90 percent of consumers would choose to drive an electric car if it had a range of 300 miles before it needed charging.
A comprehensive study by the Transport Research Laboratory has provided a roadmap to Electric Vehicle adoption in the UK.
Its results reveal the ‘tipping points’ for when mainstream consumers will be likely to adopt both fully electric vehicles and plug-in hybrid electric vehicles; provides compelling evidence for how the increased electricity demand from these vehicles can be managed; and reviews how the speed of transition could be accelerated with OEMs, governments and consumer forces working together.
Dr George Beard, TRL’s Head of ULEV Consumer Research, and Technical Lead for the CVEI Trials, explains: “The trials undertaken as part of the CVEI project are the first and largest of their kind. We provided 447 mainstream consumers with real-world experience of using both Battery Electric Vehicles (BEVs) and Plug-in Hybrid Electric Vehicles (PHEVs) for their day-to-day journey needs.”

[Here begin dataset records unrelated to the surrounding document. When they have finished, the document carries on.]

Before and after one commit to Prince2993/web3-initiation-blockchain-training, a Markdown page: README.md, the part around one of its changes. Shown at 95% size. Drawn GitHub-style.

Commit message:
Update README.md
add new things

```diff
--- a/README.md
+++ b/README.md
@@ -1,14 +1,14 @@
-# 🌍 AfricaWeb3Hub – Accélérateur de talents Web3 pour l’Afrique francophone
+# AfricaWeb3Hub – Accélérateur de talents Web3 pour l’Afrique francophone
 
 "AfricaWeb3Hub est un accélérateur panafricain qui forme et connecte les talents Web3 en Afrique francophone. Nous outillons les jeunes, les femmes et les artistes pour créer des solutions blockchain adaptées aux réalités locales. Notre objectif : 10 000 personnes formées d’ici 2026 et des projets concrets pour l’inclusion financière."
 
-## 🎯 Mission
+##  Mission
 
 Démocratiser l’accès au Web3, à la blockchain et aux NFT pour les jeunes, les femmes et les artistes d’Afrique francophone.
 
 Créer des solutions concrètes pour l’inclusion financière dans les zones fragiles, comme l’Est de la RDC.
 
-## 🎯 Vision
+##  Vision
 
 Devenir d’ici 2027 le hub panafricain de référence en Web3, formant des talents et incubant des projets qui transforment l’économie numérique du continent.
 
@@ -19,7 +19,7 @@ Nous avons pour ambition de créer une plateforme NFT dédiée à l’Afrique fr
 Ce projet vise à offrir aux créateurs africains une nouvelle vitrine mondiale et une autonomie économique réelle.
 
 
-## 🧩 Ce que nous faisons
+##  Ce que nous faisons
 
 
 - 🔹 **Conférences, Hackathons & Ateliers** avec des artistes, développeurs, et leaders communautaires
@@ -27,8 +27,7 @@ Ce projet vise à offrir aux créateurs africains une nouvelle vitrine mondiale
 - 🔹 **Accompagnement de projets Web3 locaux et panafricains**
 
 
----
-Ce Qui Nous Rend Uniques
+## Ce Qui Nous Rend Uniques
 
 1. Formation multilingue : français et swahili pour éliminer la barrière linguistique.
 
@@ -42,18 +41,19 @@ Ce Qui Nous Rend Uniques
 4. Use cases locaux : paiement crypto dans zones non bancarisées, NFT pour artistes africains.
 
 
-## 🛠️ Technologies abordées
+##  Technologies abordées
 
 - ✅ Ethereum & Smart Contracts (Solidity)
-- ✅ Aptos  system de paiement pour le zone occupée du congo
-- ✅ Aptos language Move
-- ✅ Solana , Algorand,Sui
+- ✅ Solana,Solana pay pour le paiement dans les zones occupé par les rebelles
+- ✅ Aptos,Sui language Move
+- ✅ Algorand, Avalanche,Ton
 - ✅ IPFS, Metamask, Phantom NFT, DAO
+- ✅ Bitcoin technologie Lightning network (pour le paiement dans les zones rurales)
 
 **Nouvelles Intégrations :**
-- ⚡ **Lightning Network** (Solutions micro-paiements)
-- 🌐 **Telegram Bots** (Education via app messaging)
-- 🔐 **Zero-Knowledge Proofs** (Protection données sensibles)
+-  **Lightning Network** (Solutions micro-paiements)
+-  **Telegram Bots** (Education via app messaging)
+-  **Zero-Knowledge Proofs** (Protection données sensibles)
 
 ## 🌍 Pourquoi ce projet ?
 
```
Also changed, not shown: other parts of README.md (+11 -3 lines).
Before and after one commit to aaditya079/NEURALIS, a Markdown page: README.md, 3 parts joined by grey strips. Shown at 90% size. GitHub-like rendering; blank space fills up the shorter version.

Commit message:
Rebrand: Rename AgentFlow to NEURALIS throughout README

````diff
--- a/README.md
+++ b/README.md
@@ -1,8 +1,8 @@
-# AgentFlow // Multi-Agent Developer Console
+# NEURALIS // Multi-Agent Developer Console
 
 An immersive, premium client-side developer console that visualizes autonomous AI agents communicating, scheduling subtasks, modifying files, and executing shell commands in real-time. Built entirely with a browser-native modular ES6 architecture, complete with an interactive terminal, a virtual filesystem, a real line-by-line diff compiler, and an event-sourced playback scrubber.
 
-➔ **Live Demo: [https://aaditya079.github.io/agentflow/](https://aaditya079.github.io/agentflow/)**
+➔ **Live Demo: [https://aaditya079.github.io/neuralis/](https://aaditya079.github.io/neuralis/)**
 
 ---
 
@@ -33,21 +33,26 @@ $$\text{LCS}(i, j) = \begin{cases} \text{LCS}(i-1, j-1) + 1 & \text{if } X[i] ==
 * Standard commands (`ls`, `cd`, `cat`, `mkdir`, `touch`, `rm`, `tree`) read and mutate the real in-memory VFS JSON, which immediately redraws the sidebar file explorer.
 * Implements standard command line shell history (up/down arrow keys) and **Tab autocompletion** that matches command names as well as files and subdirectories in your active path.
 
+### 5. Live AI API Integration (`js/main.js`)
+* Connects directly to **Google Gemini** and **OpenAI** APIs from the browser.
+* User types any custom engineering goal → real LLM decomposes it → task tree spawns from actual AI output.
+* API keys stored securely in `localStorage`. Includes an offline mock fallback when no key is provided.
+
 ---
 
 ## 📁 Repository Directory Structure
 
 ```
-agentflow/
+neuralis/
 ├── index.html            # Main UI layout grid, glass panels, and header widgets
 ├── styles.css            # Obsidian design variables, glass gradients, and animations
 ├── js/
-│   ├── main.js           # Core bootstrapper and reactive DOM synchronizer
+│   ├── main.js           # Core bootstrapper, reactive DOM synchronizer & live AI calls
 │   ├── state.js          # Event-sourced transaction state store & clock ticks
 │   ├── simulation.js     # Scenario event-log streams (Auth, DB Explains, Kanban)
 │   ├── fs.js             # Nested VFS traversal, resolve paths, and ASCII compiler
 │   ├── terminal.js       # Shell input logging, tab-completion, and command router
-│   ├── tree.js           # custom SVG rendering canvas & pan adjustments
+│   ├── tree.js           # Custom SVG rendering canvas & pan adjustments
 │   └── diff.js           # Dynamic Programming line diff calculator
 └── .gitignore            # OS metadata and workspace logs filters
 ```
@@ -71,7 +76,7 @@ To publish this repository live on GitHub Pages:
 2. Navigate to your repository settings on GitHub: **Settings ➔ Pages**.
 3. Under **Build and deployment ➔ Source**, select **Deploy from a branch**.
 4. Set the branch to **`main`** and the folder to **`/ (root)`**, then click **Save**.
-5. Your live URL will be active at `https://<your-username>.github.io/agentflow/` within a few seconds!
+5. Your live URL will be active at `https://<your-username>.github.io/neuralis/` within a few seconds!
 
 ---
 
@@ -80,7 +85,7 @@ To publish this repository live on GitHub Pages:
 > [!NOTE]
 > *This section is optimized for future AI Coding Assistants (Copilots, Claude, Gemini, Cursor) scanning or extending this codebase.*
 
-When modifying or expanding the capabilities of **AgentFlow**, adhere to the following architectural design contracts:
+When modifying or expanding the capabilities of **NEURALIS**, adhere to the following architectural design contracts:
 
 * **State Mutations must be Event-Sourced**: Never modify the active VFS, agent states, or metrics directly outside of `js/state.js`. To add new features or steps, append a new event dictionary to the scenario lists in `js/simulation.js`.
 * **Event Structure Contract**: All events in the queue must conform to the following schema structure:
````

Across the trials, in-depth data on mainstream consumers’ attitudes, perceptions and choices were gathered from surveys, and detailed information was gathered from vehicles and chargepoints for 584,000 miles of journeys and 15,700 charge events, covering both home and public locations.
The results have produced the most comprehensive picture of the future of UK road transport in the electric powered era, and has defined the ‘tipping-point’ in terms of consumer choice.
50 percent of consumers indicated they would likely choose a PHEV as a main or second household car, or a BEV as a second car, in the next five years and 50 percent of mainstream consumers would consider a BEV as a main car if its range increased to 200 miles; increasing to 90 percent of mainstream consumers if the range was 300 miles.
Adoption can be encouraged through provision of rapid charging infrastructure every 20 miles on motorways and A-roads while providing rapid chargers with 150kW charging rates is also likely to increase adoption.
Dr Neale Kinnear, Head of Behavioural Science at TRL, says: “The need for cleaner, more efficient modes of travel is increasingly required to meet objectives such as the Road to Zero. However, the pace of this change will ultimately be dictated by consumer demand.
“With this ground-breaking CVEI project, TRL and its partners are providing vital evidence proving the mass market is willing to make the switch to electric vehicles, within particular parameters. The detailed findings will help inform UK and European policy and industry, including what is required by the energy sector to enable it to successfully contend with the resultant significant increase in electricity demand.”